The museum of electrical technology was established in 2000 as a joint enterprise of the University of Pavia and local, regional and provincial government authorities. It is one of nine museums that came together as the University Museum System of Padua in 2005. The museum tells the story of electrical technology and of the ways in which it affects every aspect of daily life in the twenty-first century. It is appropriate that such a museum should be located in Pavia where Alessandro Volta (1745-1827), inventor of electric batteries, was a professor at the university for more than 40 years.
The museum’s displays are divided into five chronological sections. The first shows how people came to understand electricity, with the first telegraphs, batteries and electric motors. The role of Alessandro Volta is fully explained. The section part shows developments in the late nineteenth century, with the first power stations, the development of transmission systems, and the application of electric motors to street tramways and other purposes. The third and fourth sections illustrates the spread of electrical technology into every aspect of daily life through the twentieth century, when electric lighting in the home became almost universal in Europe, most machines in factories were worked by electric motors, and electricity made possible advances in communication such as radio, television and telephones, ending with the mobile phone and the personal computer. The final displays raise questions about the future.
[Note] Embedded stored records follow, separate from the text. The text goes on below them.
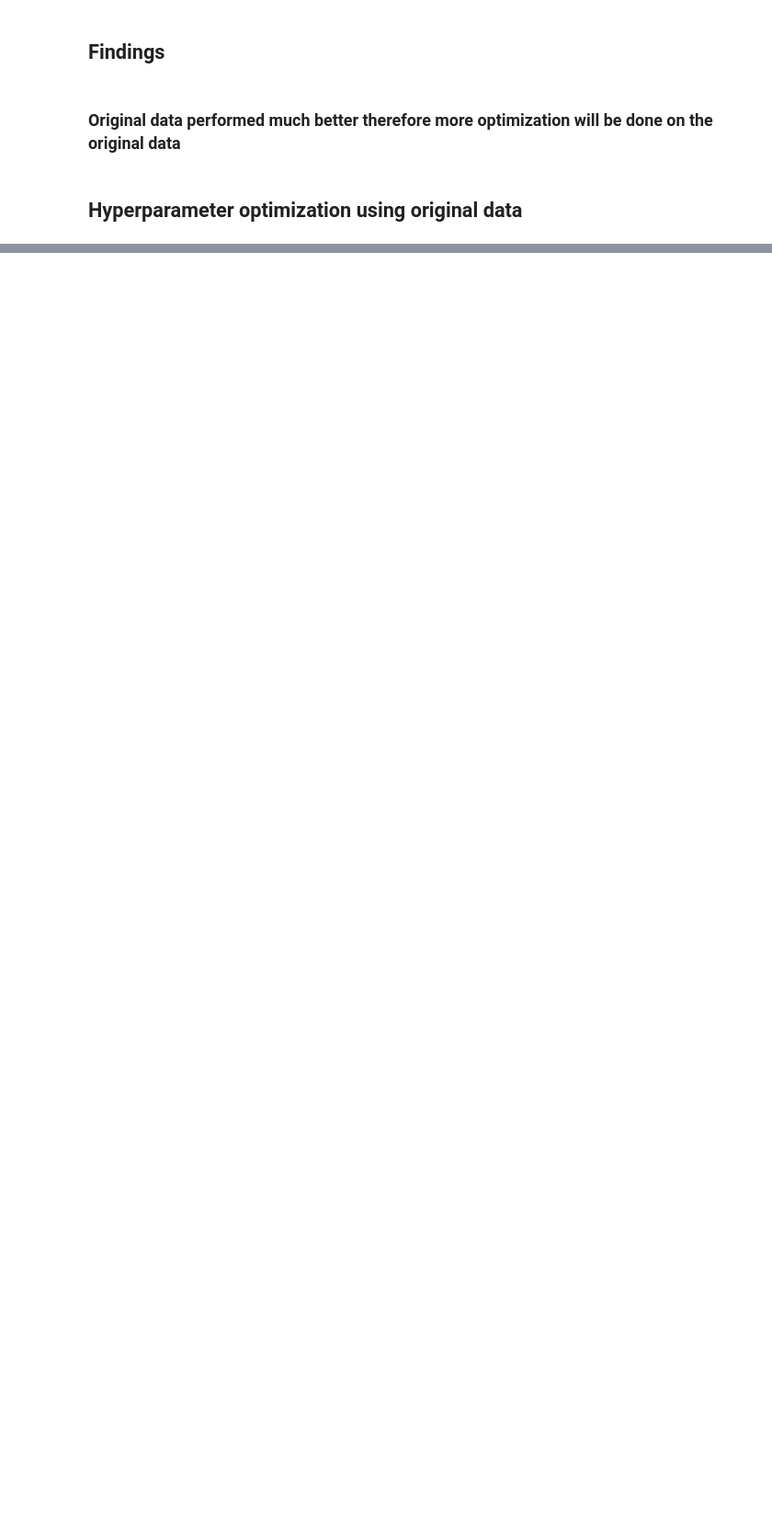
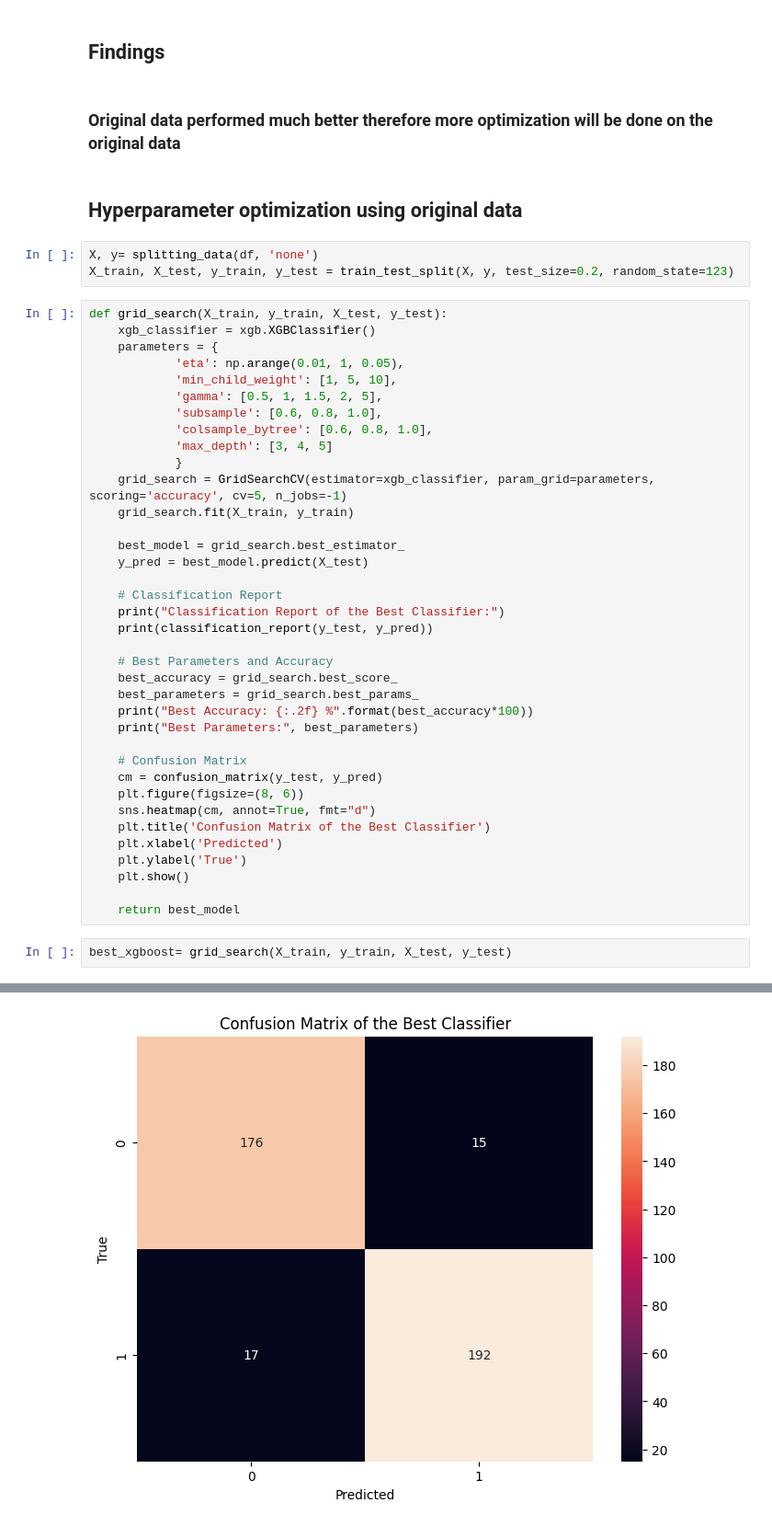
Before and after one commit to shaaleissa/hypertension_prediction, a Jupyter notebook: Notebooks/XGboost.ipynb, the cells around one changed output, grey strips where cells are left out. Shown at 92% size. Saved outputs shown, nothing was run; the diff lists cells and outputs as text; blank space fills up the shorter version.

```diff
--- a/Notebooks/XGboost.ipynb
+++ b/Notebooks/XGboost.ipynb
@@ -163,3 +182,46 @@ weighted avg       0.89      0.89      0.89       395
 <h3> Original data performed much better therefore more optimization will be done on the original data </h3>
 # %% [markdown]
 <h2> Hyperparameter optimization using original data </h2>
+# %%
+X, y= splitting_data(df, 'none')
+X_train, X_test, y_train, y_test = train_test_split(X, y, test_size=0.2, random_state=123)
+# %%
+def grid_search(X_train, y_train, X_test, y_test):
+    xgb_classifier = xgb.XGBClassifier()
+    parameters = {
+            'eta': np.arange(0.01, 1, 0.05),
+            'min_child_weight': [1, 5, 10],
+            'gamma': [0.5, 1, 1.5, 2, 5],
+            'subsample': [0.6, 0.8, 1.0],
+            'colsample_bytree': [0.6, 0.8, 1.0],
+            'max_depth': [3, 4, 5]
+            }
+    grid_search = GridSearchCV(estimator=xgb_classifier, param_grid=parameters, scoring='accuracy', cv=5, n_jobs=-1)
+    grid_search.fit(X_train, y_train)
+
+    best_model = grid_search.best_estimator_
+    y_pred = best_model.predict(X_test)
+
+    # Classification Report
+    print("Classification Report of the Best Classifier:")
+    print(classification_report(y_test, y_pred))
+
+    # Best Parameters and Accuracy
+    best_accuracy = grid_search.best_score_
+    best_parameters = grid_search.best_params_
+    print("Best Accuracy: {:.2f} %".format(best_accuracy*100))
+    print("Best Parameters:", best_parameters)
+
+    # Confusion Matrix
+    cm = confusion_matrix(y_test, y_pred)
+    plt.figure(figsize=(8, 6))
+    sns.heatmap(cm, annot=True, fmt="d")
+    plt.title('Confusion Matrix of the Best Classifier')
+    plt.xlabel('Predicted')
+    plt.ylabel('True')
+    plt.show()
+
+    return best_model
+# %%
+best_xgboost= grid_search(X_train, y_train, X_test, y_test)
+# %% [output]
@@ -165,0 +240 @@ weighted avg       0.89      0.89      0.89       395
+[figure, added]
```
Also changed, not shown: parts of 8 cells of this notebook, 1 other file.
The museum is particularly concerned, at a time when products are rapidly changed and updated, and when consumers are faced with cascades of innovations, that every significant development should be represented in its collections.